median     $70    $70    $70    $70     $70
range    ±10    ±15    ±20     ±25      ±30

In a year or so this could look stupid, or not.

Now enter PoliTICs and technology (oil/gas technology AND Battle field technology)... what affect on peak then?

No manthingy knoweth the dayze or the hour.

Only Ma does.

Why must the median stay at $70 as oil production declines? One relationship that has worked for the past 3 years is that the average price of oil in a given year is within 5% of the peak price in the previous year. So this year the average price of oil should be within 5% of $70 (which was the peak price last year).
IMO the oil price will be significantly higher even without peak occuring. My mid estimate below is based on extrapolating the current (past 5 years') trend, the low estimate assumes a significant economic downturn for 2 years, the high estimate assumes increasing tightness in market but no peak before 2011. These are my annual average WTIC next month contract price estimates, typically the peak price for year n-1 will be very close to the average for year n. The average prices for the last couple of years: 2004 = $42, 2005 = $56

Year  2006   2007   2008   2009   2010   2011
Low    $67    $65    $65    $70    $80    $95
Mid    $70    $85   $102   $120   $140   $165
High   $75    $95   $120   $150   $190   $240

However, the real range of probable prices is much wider - I don't consider severe global economic depression or major geopolitical disruption of greater than 5% of global supply in the above numbers, and the likelihood of one or the other of those (or similar) is probably greater than 20%, perhaps even higher than 50%.

My 'scientific' WAG at the average 2010 price if global (all liquids) production declined to 77 mbpd by then - without a global depression greater than the 1930s - is $515.

What interesting info.
I am "Renewable Energy" bod for E. Mids CPRE, and used to work in UK elec supply .
Perhaps thi is not the best format, but I'll learn!
The UK electricity situation is indeed serious, and Tony's Govt is being very slow to realise - despite yesterday's "new initiative", and nuclear possibilities.
Just now, my "local" power station (Ratcliffe - 2000MW)is shut down due to an accident last May. The problem, or similar ones, could affect more older plant - very serious potential for next winter.
The "free market approach" appears to lead to a precarious future, relying on imported gas! Any nuclear time-scale will be such that fossil fuelled generation(including coal) will be needed for long into the future. CO2, did you say?
Wind power prospects, whatever the planners achieve, simlpy cannot bridge the gap - Govt subsidies must support all watery (tide,wave, dam/barrage, run of river)research, as well as raising awareness of energy saving on a larger scale..................................Brian Newsome
I have talked with some senior engineers at Landsvirkjun about a mothballed concept for a HV DC line to Scotland.  They spill water almost every summer and have lots of summer potential (save NG for winter) and geotehrmal for year-round.

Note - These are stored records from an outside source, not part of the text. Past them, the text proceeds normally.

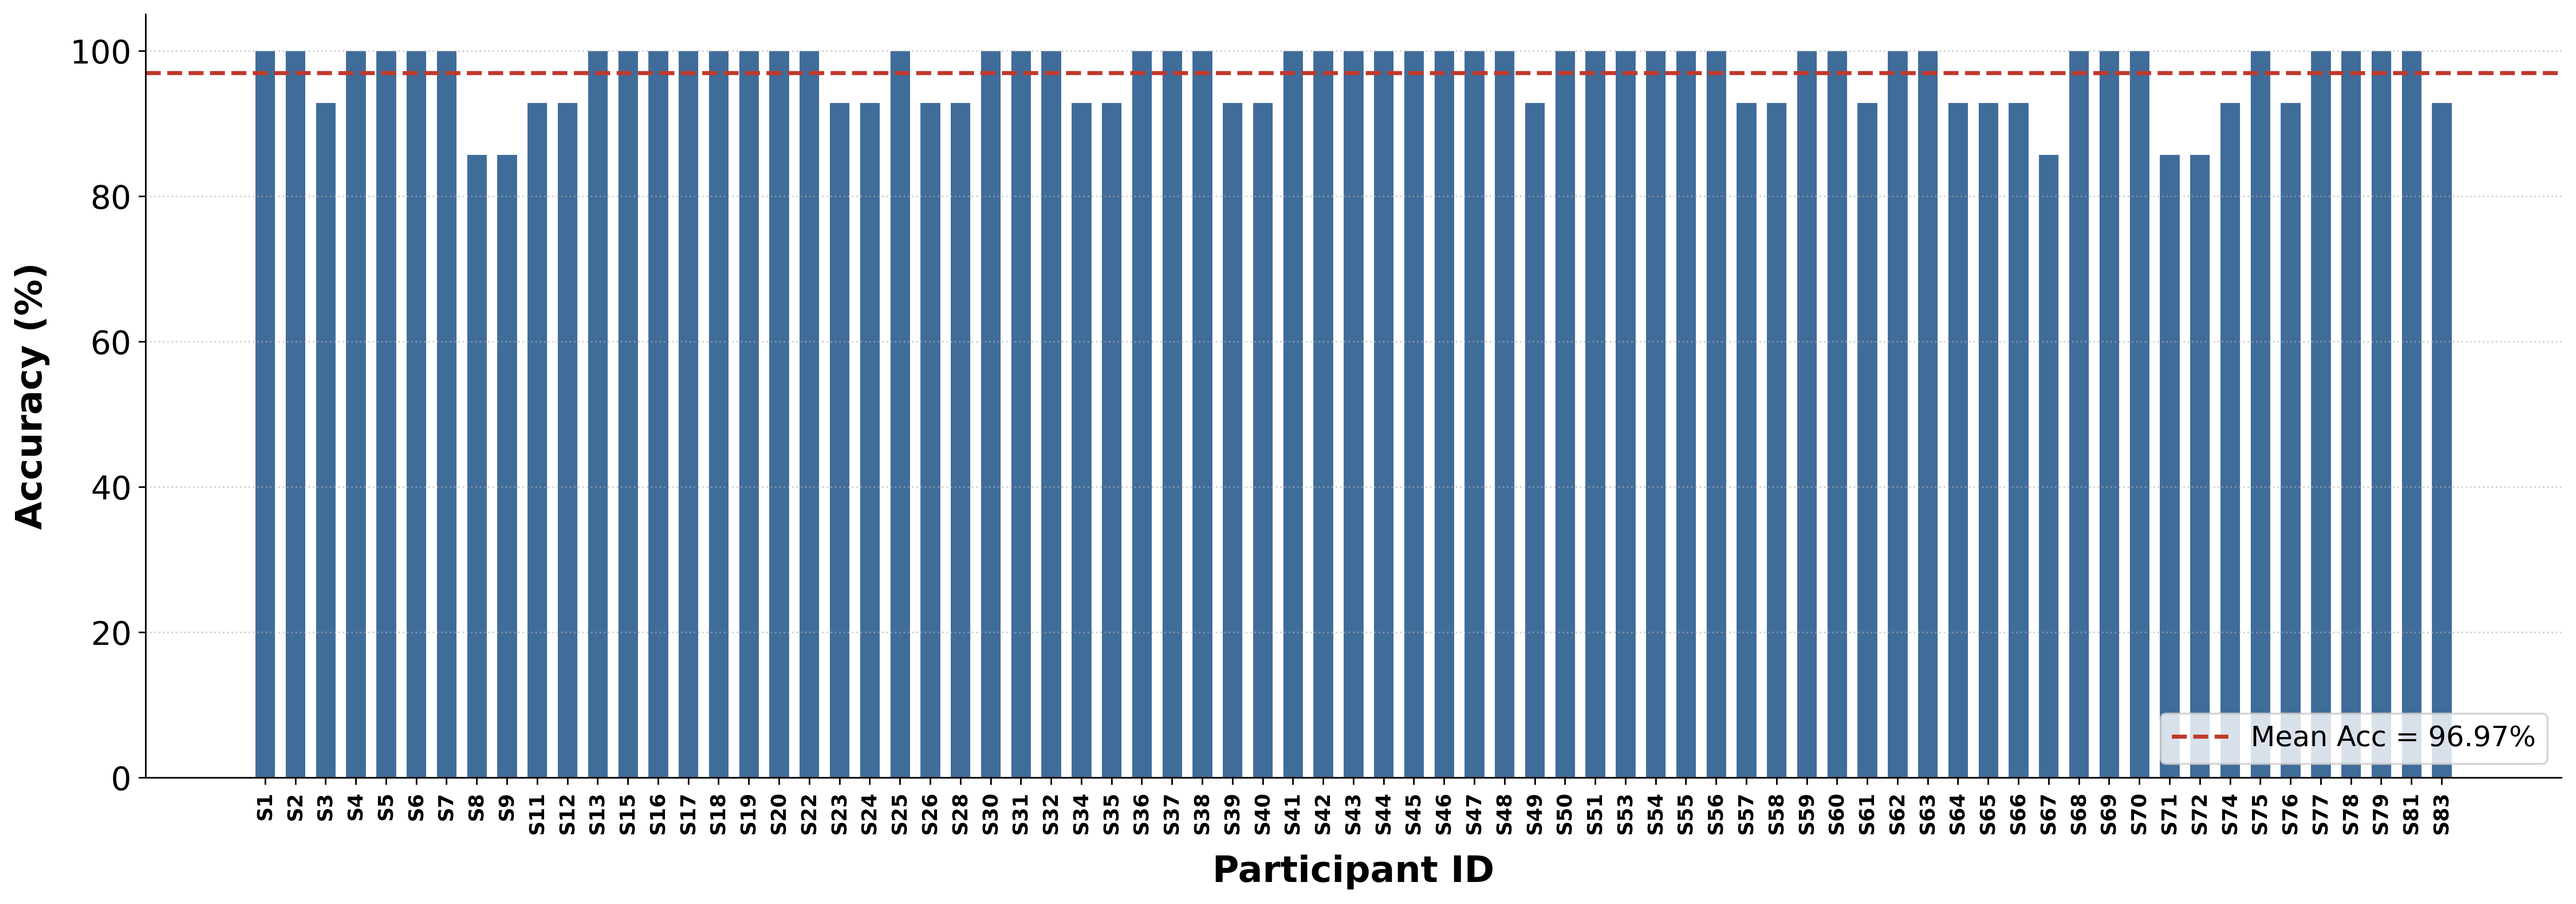
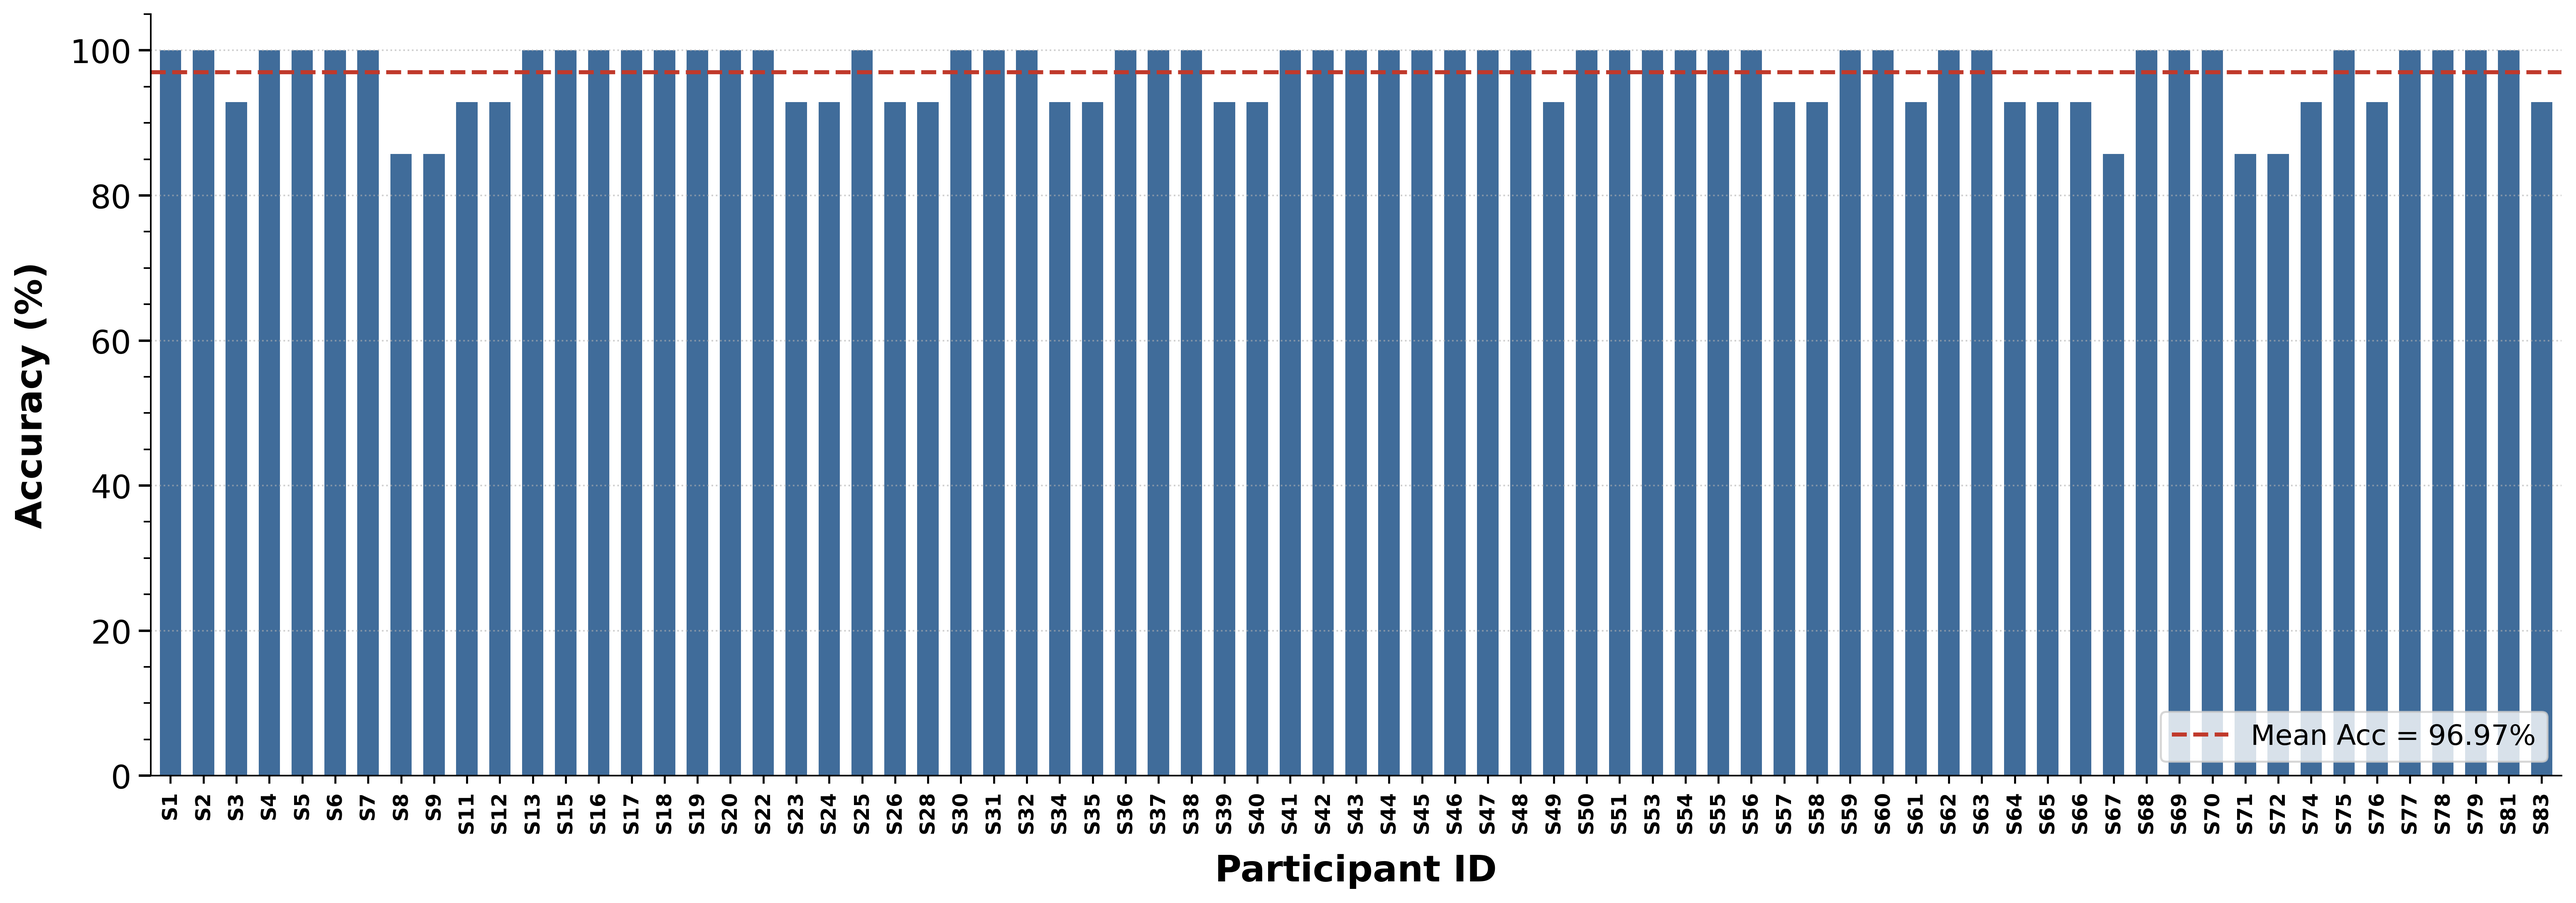
bar

diff --git a/plot_loso_bar.py b/plot_loso_bar.py
@@ -10,6 +10,7 @@ import json
 import matplotlib.pyplot as plt
 import numpy as np
 from pathlib import Path
+from matplotlib.ticker import MultipleLocator, AutoMinorLocator
 
 plt.rcParams['font.sans-serif'] = ['Arial', 'Helvetica', 'DejaVu Sans']
 plt.rcParams['font.family'] = 'sans-serif'
@@ -47,7 +48,18 @@ def main():
     
     ax.set_xticks(x)
     ax.set_xticklabels(subj_ids, rotation=90, fontsize=10, fontweight="bold")
+    
+    # Reduce whitespace on left and right borders
+    ax.set_xlim([-0.6, len(subj_ids) - 0.4])
     ax.set_ylim([0, 105])
+    
+    # Major and minor axis ticks configuration
+    ax.yaxis.set_major_locator(MultipleLocator(20))
+    ax.yaxis.set_minor_locator(MultipleLocator(5))
+    
+    ax.tick_params(axis='y', which='major', length=6, width=1.2, labelsize=16)
+    ax.tick_params(axis='y', which='minor', length=3.5, width=0.8)
+    ax.tick_params(axis='x', which='major', length=4, width=1.0)
     
     # Remove top and right box spines for an open, modern aesthetic
     ax.spines['top'].set_visible(False)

Please contact me.  My address is Alan_Drake (at) Juno dott com

Is it possible to add the CERA forcast to the graph?  I suggest using
a rose colored tint.
Yes, there will be an update this afternoon.
Here, I'll give you my Pink Bubbles, Over-The-Rainbow version. CERA's earliest possible peak is the one on the far right. ASPO's in the middle. Simmons on the left.


Late to the party here. Were the HL and loglet models run in predictive mode? That is, take data up to 2001, say, or 1996 or whatever, and project out to today. How do they fare?
I would have to redo the computations. The low and high estimates from Stuart Staniford are obtained by varying the data range used for the fit (see his post). Bakhtiari and Koppelaar used the data up to 2003.
Still too early to say for sure, but Bakhtiari's looking pretty good...